Output all of the data exactly as it appears, but leave out any pictures it contains.

##############################

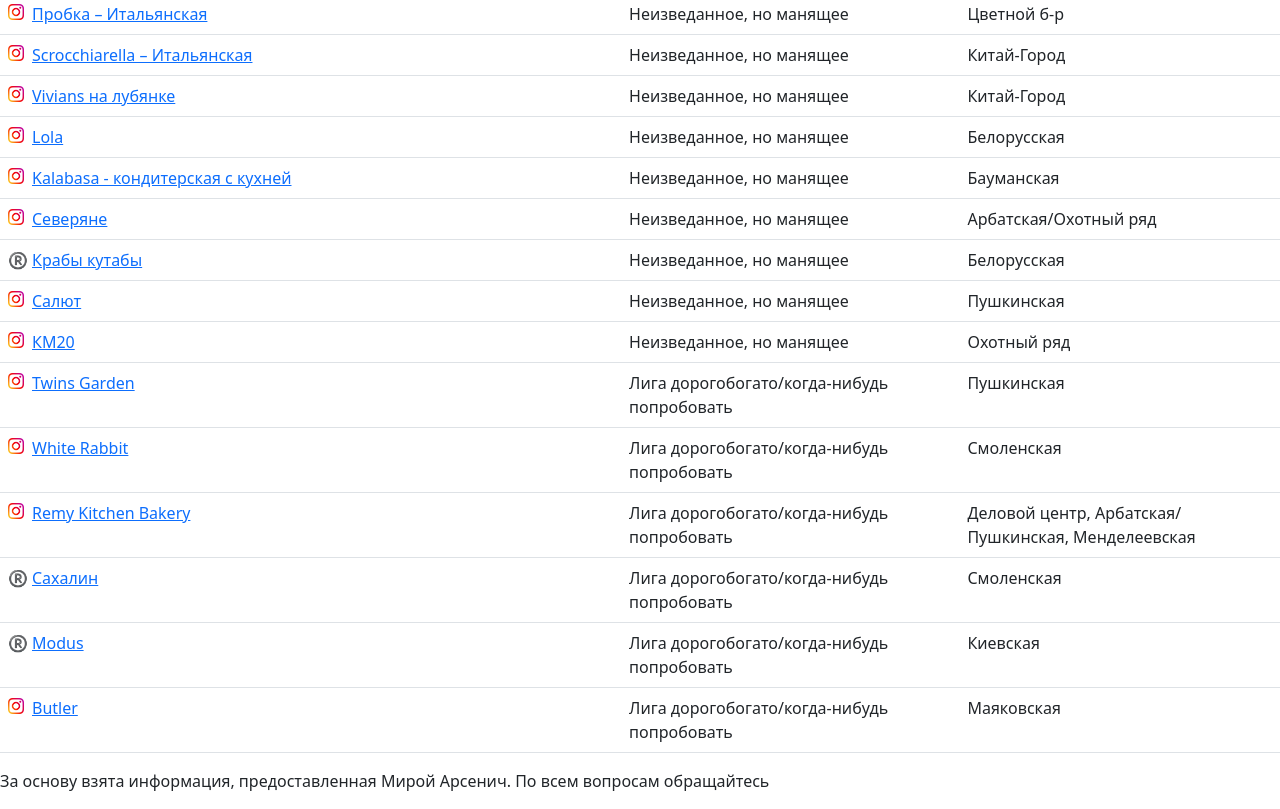
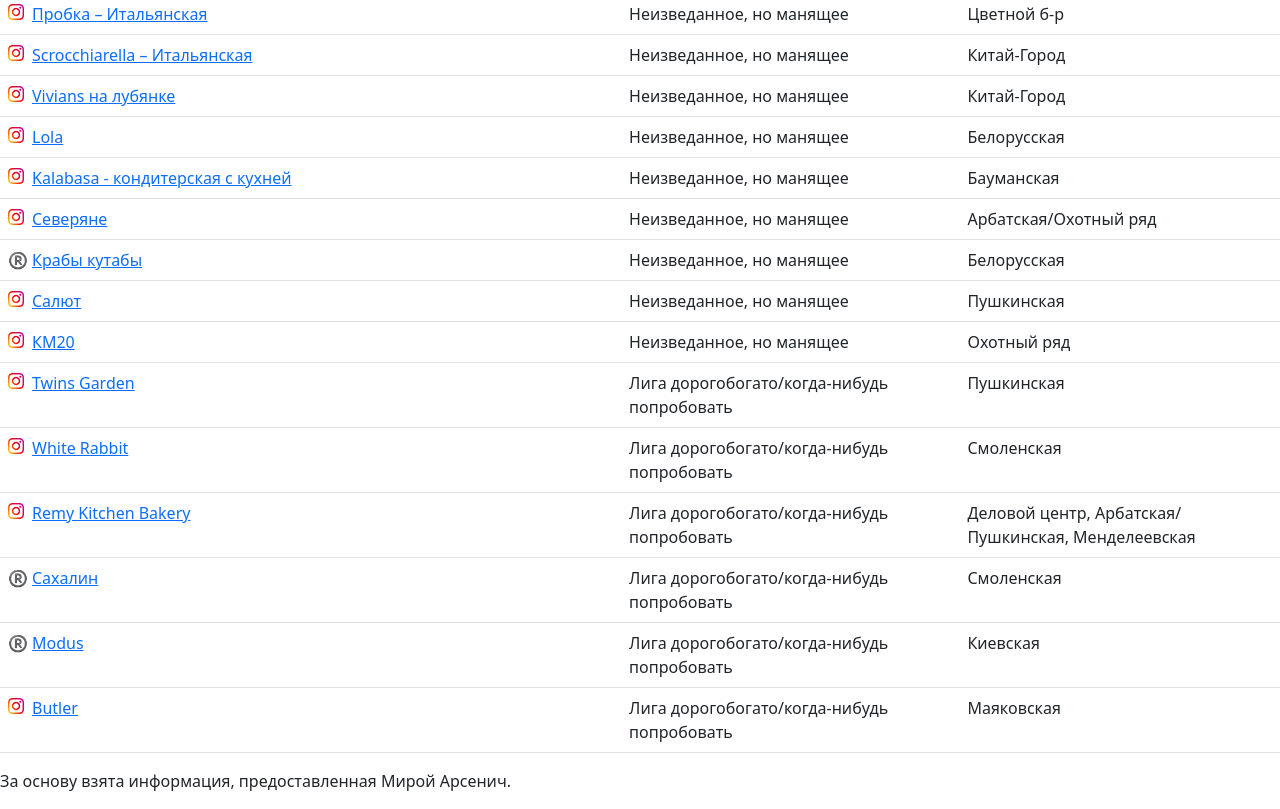
Before and after one commit to Jeaciaz/restaurant-list, a plain HTML site: page index.html in a window 1280 px wide. Shown: the part 1271-2080 px from the top of the page. Drawn offline with nearby package versions, Linux system fonts and the light colour scheme.

Commit message:
Initial commit

```diff
--- a/index.html
+++ b/index.html
@@ -28,8 +28,7 @@
       <tbody id="tbody"></tbody>
     </table>
     <p>
-      За основу взята информация, предоставленная Мирой Арсенич. По всем
-      вопросам обращайтесь
+      За основу взята информация, предоставленная Мирой Арсенич.
     </p>
   </body>
 </html>
```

##############################

Task response:
Before and after one commit to Jeaciaz/restaurant-list, a plain HTML site: page index.html in a window 1280 px wide. Shown: the part 1271-2080 px from the top of the page. Drawn offline with nearby package versions, Linux system fonts and the light colour scheme.

Commit message:
Initial commit

```diff
--- a/index.html
+++ b/index.html
@@ -28,8 +28,7 @@
       <tbody id="tbody"></tbody>
     </table>
     <p>
-      За основу взята информация, предоставленная Мирой Арсенич. По всем
-      вопросам обращайтесь
+      За основу взята информация, предоставленная Мирой Арсенич.
     </p>
   </body>
 </html>
```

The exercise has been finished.